“Once a tree is damaged, it’s the beginning of the end. But once a redwood is damaged, it’s just the beginning,” Robert Van Pelt says. He explains: the secret to a coast redwood’s longevity is its rot-resistant heartwood, the tree’s dense inner layer. Van Pelt, a forest ecology researcher and affiliate assistant professor at the University of Washington, specializes in big trees, and lately, he’s been focused on a secluded one-acre parcel located in Big River Watershed, the Fritz Wonder Plot.
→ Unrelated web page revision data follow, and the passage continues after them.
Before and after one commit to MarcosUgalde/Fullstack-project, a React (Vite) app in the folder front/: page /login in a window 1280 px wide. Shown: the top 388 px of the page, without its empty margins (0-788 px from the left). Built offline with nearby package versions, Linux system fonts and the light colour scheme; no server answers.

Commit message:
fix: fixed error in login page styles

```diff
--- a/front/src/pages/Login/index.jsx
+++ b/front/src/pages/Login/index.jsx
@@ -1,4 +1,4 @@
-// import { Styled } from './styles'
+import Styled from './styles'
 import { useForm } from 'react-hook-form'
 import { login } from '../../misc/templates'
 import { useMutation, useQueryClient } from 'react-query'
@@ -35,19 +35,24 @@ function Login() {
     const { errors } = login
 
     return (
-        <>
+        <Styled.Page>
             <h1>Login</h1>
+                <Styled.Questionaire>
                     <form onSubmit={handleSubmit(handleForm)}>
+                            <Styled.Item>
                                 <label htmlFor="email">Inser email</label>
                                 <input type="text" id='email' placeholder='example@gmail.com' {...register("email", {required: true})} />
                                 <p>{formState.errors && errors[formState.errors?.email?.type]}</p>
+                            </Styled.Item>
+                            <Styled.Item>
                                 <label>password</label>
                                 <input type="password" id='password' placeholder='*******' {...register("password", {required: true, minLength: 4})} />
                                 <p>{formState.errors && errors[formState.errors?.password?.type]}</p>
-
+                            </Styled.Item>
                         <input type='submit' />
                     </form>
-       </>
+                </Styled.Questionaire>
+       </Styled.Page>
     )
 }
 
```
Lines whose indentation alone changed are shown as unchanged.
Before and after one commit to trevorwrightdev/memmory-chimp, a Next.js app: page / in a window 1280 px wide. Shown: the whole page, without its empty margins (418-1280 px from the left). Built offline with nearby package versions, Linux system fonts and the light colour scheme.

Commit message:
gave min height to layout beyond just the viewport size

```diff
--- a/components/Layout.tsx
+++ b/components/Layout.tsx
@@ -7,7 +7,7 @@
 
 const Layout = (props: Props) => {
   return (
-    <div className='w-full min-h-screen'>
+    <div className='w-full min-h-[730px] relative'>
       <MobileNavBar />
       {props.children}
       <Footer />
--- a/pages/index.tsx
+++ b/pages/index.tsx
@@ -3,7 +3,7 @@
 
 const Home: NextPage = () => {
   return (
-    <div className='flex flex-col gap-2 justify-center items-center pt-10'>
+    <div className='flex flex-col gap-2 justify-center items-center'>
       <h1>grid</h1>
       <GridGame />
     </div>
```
UC Berkeley professor Emanuel Fritz established the Wonder Plot in 1923, sixty-five years after an intense, decade-long period of logging. He chose the site after observing the grove’s unbelievably fast recovery. (Hence the name, Fritz Wonder Plot.) Later he called it, “the best and oldest second-growth [forest] of the entire redwood region.”
Fritz returned to the Wonder Plot every ten years between 1923 and 1983. He recorded tree mortality; measured diameter at breast height (which is four and a half feet off the ground); estimated trees’ height and volume; and monitored soil deposition and vegetation on the forest floor. After his death (at 102 years old), researchers from Humboldt State University conducted measurements in 1995 and 2005. Now the Fritz Wonder Plot is one of the most extensive records of coast redwood forest growth after clear-cutting.
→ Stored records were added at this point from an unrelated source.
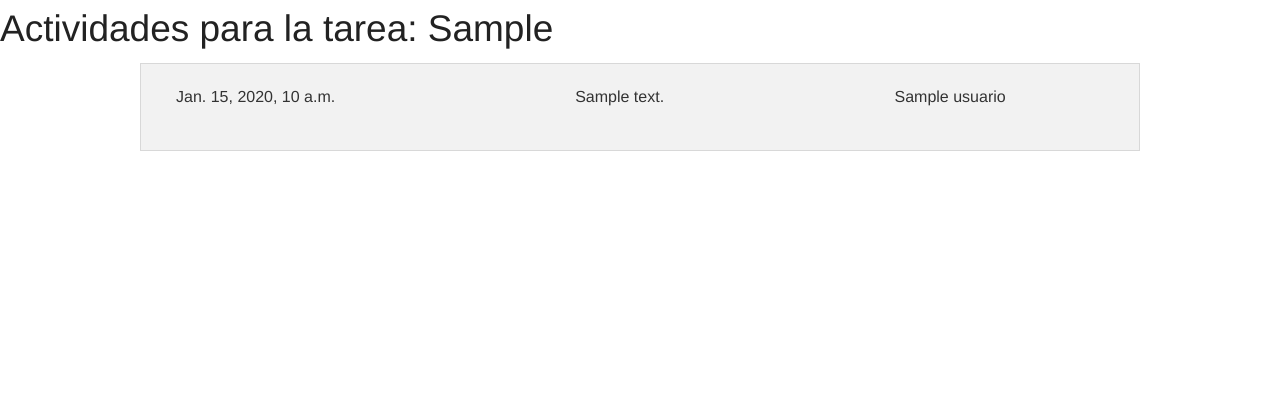
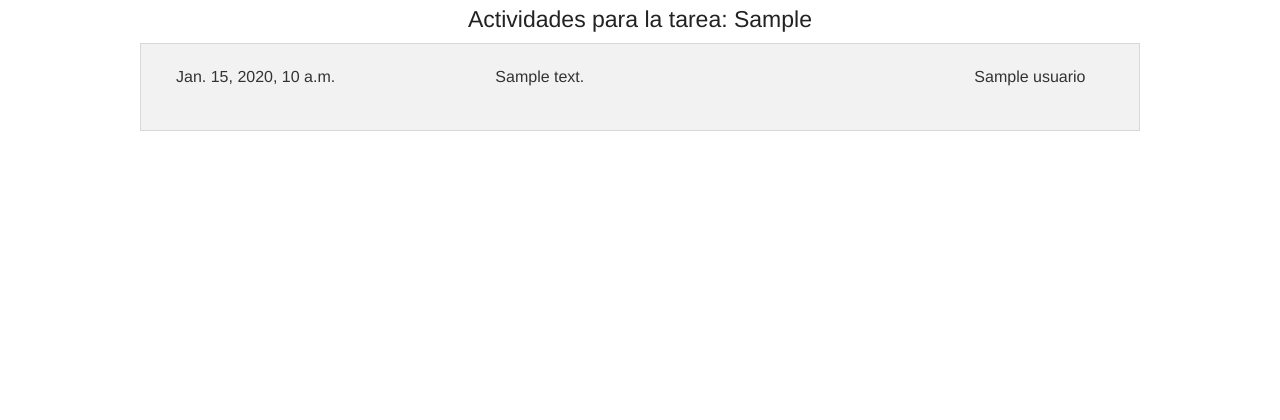
Before and after one commit to manuelmercado/memorize, a Django app: template actividades/templates/lista_actividades.html in a window 1280 px wide. Shown: the top 420 px of the page. Run offline with Django 3.2, Linux system fonts and the light colour scheme; the template is opened without the code that fills it: most values are stand-ins (such as "Sample title", 1, 10 or a date in 2020).

Commit message:
afinacion de estilos basicos

```diff
--- a/actividades/templates/lista_actividades.html
+++ b/actividades/templates/lista_actividades.html
@@ -8,17 +8,17 @@
   <script src="/static/js/vendor/modernizr.js"></script>
 </head>
 <body>
-	<h2>Actividades para la tarea: {{tarea_t}}</h1>
+	<h4 class="text-center">Actividades para la tarea: {{tarea_t}}</h4>
 	<section class="container">
 		{% for ind in q_actividades %}
 		<article class="row panel clearfix">
-			<p class="small-12 small-text-center medium-text-left medium-5 columns">
+			<p class="small-12 small-text-center medium-text-left medium-4 columns">
 				{{ind.fecha}}
 			</p>
-			<p class="small-6 medium-3 columns">
+			<p class="small-6 medium-6 columns">
 				{{ind.Descripcion}}
 			</p>
-			<p class="small-6 medium-3 columns">
+			<p class="small-6 medium-2 columns">
 				{{ind.usuario}}
 			</p>
 		</article>
--- a/user_p/templates/singin.html
+++ b/user_p/templates/singin.html
@@ -10,6 +10,7 @@
 <body>
 	{% block main %}
     <div class="row">
+        <h4 class='text-center'>Login Memorize</h4>
         <form name="LoginForm" action="" method="post">
         {% csrf_token %}
         <div class="small-12 medium-6 column">
@@ -25,8 +26,7 @@
             </div>
         </div>
         <div>
-            <div class="small-4 medium-9 large-10 column"></div>
-            <div class="small-8 medium-3 large-2 column">
+           <div class="text-center">
                 <button type="submit" class="button round">Login</button>
             </div>
         </div>
```
Also changed, not shown: home/templates/home.html (+6 -3 lines).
In 2002, Mendocino Land Trust (MLT), with help from Save the Redwoods League, acquired 7,334 acres of redwood forest in Big River Watershed, including the Fritz Wonder Plot. Soon after the acquisition, MLT successfully transferred the property to California Department of Parks and Recreation, under an agreement to permanently protect the property.
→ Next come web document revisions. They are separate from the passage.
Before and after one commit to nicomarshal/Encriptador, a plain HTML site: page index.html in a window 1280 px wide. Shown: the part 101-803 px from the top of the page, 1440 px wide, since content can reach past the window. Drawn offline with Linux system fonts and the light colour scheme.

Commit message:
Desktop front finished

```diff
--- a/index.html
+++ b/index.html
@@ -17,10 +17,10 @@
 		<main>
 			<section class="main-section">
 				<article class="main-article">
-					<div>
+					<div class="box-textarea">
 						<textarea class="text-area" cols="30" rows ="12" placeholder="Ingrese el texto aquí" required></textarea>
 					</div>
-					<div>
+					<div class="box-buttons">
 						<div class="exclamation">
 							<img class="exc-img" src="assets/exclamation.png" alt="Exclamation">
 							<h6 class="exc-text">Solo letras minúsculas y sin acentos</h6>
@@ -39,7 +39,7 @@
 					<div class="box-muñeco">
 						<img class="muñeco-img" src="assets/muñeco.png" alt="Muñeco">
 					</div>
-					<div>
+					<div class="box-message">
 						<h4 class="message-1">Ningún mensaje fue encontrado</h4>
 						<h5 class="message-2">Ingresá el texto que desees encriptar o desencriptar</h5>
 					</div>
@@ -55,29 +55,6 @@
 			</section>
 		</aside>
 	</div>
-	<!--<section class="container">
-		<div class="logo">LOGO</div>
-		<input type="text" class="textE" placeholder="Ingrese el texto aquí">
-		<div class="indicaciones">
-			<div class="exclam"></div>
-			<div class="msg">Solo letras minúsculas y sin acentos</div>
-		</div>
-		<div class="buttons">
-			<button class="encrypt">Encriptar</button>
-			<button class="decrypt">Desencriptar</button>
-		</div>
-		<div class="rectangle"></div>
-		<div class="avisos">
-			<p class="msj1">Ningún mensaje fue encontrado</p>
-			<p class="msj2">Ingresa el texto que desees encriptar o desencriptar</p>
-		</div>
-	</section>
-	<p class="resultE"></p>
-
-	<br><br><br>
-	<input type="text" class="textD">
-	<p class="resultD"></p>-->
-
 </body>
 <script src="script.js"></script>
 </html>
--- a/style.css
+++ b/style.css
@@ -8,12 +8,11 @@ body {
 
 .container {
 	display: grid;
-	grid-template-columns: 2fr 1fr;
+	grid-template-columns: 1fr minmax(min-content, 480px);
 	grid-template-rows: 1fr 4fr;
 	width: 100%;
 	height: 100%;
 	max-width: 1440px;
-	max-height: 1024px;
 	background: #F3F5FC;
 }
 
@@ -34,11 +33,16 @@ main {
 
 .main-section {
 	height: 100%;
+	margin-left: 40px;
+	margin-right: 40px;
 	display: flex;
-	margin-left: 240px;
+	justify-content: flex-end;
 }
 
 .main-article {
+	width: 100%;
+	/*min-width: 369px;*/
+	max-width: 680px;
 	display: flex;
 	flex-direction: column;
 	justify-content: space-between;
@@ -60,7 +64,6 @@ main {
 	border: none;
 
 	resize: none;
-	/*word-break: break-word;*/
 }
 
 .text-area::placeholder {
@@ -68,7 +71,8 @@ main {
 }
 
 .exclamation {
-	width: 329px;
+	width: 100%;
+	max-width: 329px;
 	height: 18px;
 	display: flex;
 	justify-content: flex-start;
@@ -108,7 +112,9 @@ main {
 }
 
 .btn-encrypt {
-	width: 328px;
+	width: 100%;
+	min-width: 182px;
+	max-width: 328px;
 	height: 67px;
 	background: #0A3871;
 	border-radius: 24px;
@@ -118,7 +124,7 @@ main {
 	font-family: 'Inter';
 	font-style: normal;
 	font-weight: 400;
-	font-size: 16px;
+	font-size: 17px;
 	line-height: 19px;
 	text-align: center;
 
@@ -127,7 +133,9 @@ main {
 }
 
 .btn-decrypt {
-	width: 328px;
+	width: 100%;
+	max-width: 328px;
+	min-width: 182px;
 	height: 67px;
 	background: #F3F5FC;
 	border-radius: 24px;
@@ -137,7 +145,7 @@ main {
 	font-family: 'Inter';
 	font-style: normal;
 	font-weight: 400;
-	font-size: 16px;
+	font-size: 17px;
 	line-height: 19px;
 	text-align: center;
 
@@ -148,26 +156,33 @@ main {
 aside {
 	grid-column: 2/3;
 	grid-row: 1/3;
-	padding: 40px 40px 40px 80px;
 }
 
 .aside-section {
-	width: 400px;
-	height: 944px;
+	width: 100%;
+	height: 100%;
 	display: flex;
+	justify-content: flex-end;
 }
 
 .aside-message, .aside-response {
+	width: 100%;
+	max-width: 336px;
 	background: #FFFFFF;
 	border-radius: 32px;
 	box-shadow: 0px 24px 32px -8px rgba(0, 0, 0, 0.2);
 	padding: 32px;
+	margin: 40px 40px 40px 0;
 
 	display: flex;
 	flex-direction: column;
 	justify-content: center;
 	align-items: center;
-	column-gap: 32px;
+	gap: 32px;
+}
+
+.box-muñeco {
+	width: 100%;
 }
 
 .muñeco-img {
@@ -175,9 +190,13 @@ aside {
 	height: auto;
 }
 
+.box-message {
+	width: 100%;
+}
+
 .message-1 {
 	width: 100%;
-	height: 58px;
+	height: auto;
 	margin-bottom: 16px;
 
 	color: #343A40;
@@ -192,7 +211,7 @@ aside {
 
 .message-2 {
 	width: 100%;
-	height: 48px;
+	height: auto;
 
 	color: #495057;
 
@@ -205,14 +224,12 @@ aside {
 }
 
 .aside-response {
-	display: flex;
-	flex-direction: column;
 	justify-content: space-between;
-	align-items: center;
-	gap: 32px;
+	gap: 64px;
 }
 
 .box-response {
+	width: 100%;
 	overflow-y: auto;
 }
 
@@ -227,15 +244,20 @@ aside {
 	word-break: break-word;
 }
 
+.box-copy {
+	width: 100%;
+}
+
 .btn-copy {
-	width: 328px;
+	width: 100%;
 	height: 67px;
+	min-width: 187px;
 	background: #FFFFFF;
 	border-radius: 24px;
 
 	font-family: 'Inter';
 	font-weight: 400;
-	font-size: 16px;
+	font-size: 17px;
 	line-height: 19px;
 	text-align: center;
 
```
Now, in this new decade, it’s Van Pelt’s turn to measure the Wonder Plot. Today, the forest looks like a primeval landscape, but people left their mark: Ferns carpet the forest floor and also perch on massive redwood stumps.
According to Van Pelt, trees in the Fritz Wonder Plot are the tallest second-growth redwoods in existence. Some loom over 250 feet. The plot sits on a floodplain, which is flat and contains nutrient-rich soil — ideal conditions for rapid growth.
This year, Van Pelt and the League’s Forest Fellows are taking new measurements, like trees’ crown volume, in addition to the regular suite of measurements used throughout the last century. Knowing crown volume, for example, helps researchers predict other aspects of the tree, like overall mass, which are hard to measure directly.
The team also employs LIDAR, a method that generates detailed aerial images. To capture these images, a helicopter hovers overhead and beams lasers at the ground. The lasers bounce off the landscape, collecting information about the topography and trees’ positions. The resulting LIDAR images are dotted with bright orange blobs — representing the tallest trees — concentrated within and around the plot.
In 1923, Emanuel Fritz counted 272 trees within the plot. Seventy-two years later, in 1995, only 113 trees remained. It’s a good sign: the forest is thinning out, transforming into a grove with fewer but bigger and taller trees, which is a characteristic of old-growth redwood forests. Hopefully, we will see this trend continue for decades to come.